_TASK DETAILS:_
The data below must be returned in full and exactly.

[Content revision data]
------------------------------------
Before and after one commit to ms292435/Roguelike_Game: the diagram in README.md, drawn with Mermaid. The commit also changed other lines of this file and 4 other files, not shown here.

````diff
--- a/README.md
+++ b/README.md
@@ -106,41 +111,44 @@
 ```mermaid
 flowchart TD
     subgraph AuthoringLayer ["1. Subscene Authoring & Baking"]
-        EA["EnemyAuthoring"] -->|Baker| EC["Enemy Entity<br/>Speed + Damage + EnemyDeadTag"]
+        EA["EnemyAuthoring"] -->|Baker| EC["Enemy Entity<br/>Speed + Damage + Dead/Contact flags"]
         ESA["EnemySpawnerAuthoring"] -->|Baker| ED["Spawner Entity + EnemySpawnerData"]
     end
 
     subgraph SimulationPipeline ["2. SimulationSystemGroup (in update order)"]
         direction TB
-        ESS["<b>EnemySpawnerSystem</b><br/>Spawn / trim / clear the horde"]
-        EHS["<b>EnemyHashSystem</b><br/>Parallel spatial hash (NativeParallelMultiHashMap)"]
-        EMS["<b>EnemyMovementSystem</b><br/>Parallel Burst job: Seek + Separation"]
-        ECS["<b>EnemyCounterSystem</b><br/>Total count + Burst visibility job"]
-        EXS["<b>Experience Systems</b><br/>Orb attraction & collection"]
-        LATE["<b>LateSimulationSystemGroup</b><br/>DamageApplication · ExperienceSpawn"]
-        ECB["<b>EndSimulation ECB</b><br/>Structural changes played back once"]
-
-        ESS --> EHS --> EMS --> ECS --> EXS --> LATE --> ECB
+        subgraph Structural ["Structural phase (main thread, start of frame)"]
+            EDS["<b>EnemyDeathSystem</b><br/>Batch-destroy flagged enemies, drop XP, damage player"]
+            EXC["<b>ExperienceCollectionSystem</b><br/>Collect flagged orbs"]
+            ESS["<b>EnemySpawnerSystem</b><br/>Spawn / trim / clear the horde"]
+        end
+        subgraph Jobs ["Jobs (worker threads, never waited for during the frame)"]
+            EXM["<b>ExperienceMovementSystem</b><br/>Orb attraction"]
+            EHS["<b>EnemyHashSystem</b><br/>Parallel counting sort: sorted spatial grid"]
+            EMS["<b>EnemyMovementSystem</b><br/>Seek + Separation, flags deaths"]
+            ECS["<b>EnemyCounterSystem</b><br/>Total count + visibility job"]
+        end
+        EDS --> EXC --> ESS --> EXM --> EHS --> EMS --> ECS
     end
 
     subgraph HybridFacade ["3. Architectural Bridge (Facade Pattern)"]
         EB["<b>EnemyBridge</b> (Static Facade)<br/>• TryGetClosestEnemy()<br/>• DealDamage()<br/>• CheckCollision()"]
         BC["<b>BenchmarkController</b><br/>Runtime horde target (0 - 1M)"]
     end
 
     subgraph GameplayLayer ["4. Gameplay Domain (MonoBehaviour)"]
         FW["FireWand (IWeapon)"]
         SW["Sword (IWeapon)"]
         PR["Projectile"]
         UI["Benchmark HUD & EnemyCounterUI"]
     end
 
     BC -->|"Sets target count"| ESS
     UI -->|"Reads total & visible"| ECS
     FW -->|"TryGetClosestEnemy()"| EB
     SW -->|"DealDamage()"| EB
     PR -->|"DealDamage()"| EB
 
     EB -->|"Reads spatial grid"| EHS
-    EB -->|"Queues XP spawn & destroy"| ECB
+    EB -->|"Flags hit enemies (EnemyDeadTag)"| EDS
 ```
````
------------------------------------
_SOLUTION FOR THIS TASK:_
Before and after one commit to ms292435/Roguelike_Game: the diagram in README.md, drawn with Mermaid. The commit also changed other lines of this file and 4 other files, not shown here.

````diff
--- a/README.md
+++ b/README.md
@@ -106,41 +111,44 @@
 ```mermaid
 flowchart TD
     subgraph AuthoringLayer ["1. Subscene Authoring & Baking"]
-        EA["EnemyAuthoring"] -->|Baker| EC["Enemy Entity<br/>Speed + Damage + EnemyDeadTag"]
+        EA["EnemyAuthoring"] -->|Baker| EC["Enemy Entity<br/>Speed + Damage + Dead/Contact flags"]
         ESA["EnemySpawnerAuthoring"] -->|Baker| ED["Spawner Entity + EnemySpawnerData"]
     end
 
     subgraph SimulationPipeline ["2. SimulationSystemGroup (in update order)"]
         direction TB
-        ESS["<b>EnemySpawnerSystem</b><br/>Spawn / trim / clear the horde"]
-        EHS["<b>EnemyHashSystem</b><br/>Parallel spatial hash (NativeParallelMultiHashMap)"]
-        EMS["<b>EnemyMovementSystem</b><br/>Parallel Burst job: Seek + Separation"]
-        ECS["<b>EnemyCounterSystem</b><br/>Total count + Burst visibility job"]
-        EXS["<b>Experience Systems</b><br/>Orb attraction & collection"]
-        LATE["<b>LateSimulationSystemGroup</b><br/>DamageApplication · ExperienceSpawn"]
-        ECB["<b>EndSimulation ECB</b><br/>Structural changes played back once"]
-
-        ESS --> EHS --> EMS --> ECS --> EXS --> LATE --> ECB
+        subgraph Structural ["Structural phase (main thread, start of frame)"]
+            EDS["<b>EnemyDeathSystem</b><br/>Batch-destroy flagged enemies, drop XP, damage player"]
+            EXC["<b>ExperienceCollectionSystem</b><br/>Collect flagged orbs"]
+            ESS["<b>EnemySpawnerSystem</b><br/>Spawn / trim / clear the horde"]
+        end
+        subgraph Jobs ["Jobs (worker threads, never waited for during the frame)"]
+            EXM["<b>ExperienceMovementSystem</b><br/>Orb attraction"]
+            EHS["<b>EnemyHashSystem</b><br/>Parallel counting sort: sorted spatial grid"]
+            EMS["<b>EnemyMovementSystem</b><br/>Seek + Separation, flags deaths"]
+            ECS["<b>EnemyCounterSystem</b><br/>Total count + visibility job"]
+        end
+        EDS --> EXC --> ESS --> EXM --> EHS --> EMS --> ECS
     end
 
     subgraph HybridFacade ["3. Architectural Bridge (Facade Pattern)"]
         EB["<b>EnemyBridge</b> (Static Facade)<br/>• TryGetClosestEnemy()<br/>• DealDamage()<br/>• CheckCollision()"]
         BC["<b>BenchmarkController</b><br/>Runtime horde target (0 - 1M)"]
     end
 
     subgraph GameplayLayer ["4. Gameplay Domain (MonoBehaviour)"]
         FW["FireWand (IWeapon)"]
         SW["Sword (IWeapon)"]
         PR["Projectile"]
         UI["Benchmark HUD & EnemyCounterUI"]
     end
 
     BC -->|"Sets target count"| ESS
     UI -->|"Reads total & visible"| ECS
     FW -->|"TryGetClosestEnemy()"| EB
     SW -->|"DealDamage()"| EB
     PR -->|"DealDamage()"| EB
 
     EB -->|"Reads spatial grid"| EHS
-    EB -->|"Queues XP spawn & destroy"| ECB
+    EB -->|"Flags hit enemies (EnemyDeadTag)"| EDS
 ```
````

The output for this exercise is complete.